Twitter has acquired the popular Twitter client TweetDeck for around $40 million "in a mix of cash and stock," reports CNN. Earlier this month, TechCrunch editor Michael Arrington reported that the deal had been completed around May 2, but sources with CNN say the acquisition papers were signed on Monday. TechCrunch had also reported in February that UberMedia, a company that owns a handful of Twitter-related businesses, acquired TweetDeck but the deal never materialized.

So why did Twitter purchase a client that the company could've presumably built on its own? For one, many of Twitter's power users use TweetDeck, says Trevor Mogg at Digital Trends. "Owning a client like TweetDeck means Twitter now has direct access to its users, among the most active in the Twitter community, which could help with efforts to monetize the microblogging site at some point in the future," he writes. "Despite its huge popularity, Twitter hasn’t yet found an effective way to actually make any money."

CNN's Laurie Segall says the purchase squares with the vision of Twitter's new product head. "After a management shakeup, with co-founder Ev Williams out and Jack Dorsey back as head of product, the company is focusing on building and owning Twitter's most compelling features and interfaces."

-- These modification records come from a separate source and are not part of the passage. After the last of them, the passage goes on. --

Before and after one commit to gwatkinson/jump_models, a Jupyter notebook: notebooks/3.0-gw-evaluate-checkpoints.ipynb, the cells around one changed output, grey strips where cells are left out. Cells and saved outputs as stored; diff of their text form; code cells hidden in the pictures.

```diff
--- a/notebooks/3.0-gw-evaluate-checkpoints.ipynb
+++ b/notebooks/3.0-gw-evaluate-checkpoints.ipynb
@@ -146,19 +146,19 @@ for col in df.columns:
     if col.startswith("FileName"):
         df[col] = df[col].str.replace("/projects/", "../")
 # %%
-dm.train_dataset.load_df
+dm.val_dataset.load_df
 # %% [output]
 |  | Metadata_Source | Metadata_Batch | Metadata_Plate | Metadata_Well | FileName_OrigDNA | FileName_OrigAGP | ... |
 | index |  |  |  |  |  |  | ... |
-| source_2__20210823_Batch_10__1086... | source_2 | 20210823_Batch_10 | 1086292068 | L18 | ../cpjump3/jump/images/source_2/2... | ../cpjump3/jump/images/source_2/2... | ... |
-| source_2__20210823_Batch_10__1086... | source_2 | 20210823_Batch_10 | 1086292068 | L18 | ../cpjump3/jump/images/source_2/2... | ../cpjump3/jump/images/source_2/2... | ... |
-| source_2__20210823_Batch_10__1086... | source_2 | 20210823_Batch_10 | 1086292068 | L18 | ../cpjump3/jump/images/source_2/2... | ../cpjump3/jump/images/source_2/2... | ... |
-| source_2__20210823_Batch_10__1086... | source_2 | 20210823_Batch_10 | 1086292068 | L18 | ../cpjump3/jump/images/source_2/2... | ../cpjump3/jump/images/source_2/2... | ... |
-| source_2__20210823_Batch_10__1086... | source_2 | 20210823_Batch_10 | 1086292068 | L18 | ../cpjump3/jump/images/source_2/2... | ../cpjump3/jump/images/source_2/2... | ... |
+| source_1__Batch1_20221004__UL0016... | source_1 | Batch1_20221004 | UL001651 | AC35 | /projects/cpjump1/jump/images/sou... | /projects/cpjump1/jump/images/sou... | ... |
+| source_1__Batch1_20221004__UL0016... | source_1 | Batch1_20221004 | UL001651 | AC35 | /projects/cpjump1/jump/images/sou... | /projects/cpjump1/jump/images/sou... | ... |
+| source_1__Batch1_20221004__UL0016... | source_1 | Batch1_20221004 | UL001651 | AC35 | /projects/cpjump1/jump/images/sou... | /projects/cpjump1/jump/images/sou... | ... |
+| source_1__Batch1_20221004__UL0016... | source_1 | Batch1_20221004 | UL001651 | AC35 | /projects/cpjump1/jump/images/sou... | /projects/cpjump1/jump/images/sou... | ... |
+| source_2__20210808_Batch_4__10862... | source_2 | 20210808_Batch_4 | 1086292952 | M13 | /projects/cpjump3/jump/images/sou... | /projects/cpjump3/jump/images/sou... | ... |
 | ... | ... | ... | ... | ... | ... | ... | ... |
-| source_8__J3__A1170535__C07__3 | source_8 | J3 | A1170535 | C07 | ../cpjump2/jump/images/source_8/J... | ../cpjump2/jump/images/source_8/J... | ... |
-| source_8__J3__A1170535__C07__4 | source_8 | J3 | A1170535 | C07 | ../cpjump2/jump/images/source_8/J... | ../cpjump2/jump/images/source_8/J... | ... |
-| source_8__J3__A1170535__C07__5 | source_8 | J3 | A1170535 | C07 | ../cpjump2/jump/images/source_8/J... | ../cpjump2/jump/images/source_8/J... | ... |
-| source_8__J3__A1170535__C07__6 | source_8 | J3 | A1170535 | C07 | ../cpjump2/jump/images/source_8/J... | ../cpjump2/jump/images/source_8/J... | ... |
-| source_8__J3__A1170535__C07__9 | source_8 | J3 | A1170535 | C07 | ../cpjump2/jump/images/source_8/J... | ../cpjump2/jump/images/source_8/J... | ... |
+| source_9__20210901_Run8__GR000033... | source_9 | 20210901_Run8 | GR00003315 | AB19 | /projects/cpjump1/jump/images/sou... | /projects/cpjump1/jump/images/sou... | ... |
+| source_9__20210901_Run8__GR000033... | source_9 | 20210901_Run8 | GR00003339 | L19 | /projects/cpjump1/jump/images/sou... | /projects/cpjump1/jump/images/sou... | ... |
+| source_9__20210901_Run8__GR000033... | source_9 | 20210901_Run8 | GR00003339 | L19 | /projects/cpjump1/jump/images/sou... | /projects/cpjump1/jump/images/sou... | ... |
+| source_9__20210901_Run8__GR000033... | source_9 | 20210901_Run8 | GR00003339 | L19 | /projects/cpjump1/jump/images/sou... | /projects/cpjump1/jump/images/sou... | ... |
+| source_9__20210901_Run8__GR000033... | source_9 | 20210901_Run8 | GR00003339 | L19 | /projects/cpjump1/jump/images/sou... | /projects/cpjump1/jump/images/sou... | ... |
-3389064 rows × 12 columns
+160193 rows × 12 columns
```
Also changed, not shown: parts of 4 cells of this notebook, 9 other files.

Mike Butcher at TechCrunch says this was more of a defensive move than anything else. He imagines the alternative, if UberMedia had purchased TweetDeck.

UberMedia buys Tweetdeck, thus gaining around 20% of the userbase of Twitter.

With one fell swoop UberMedia has market power relative to Twitter, plus most of the high value users.

As a result, UberMedia has the power to say to Twitter “We have 20-30 percent of Tweets. So, are you feeling lucky? Are ya?”

UberMedia can then say “Unless you let us sell our own advertising, not yours, against those Tweets, we will have to migrate our user base onto a different platform.”

* Boom *

This is the .44 magnum Bill Gross is holding to Twitter’s head.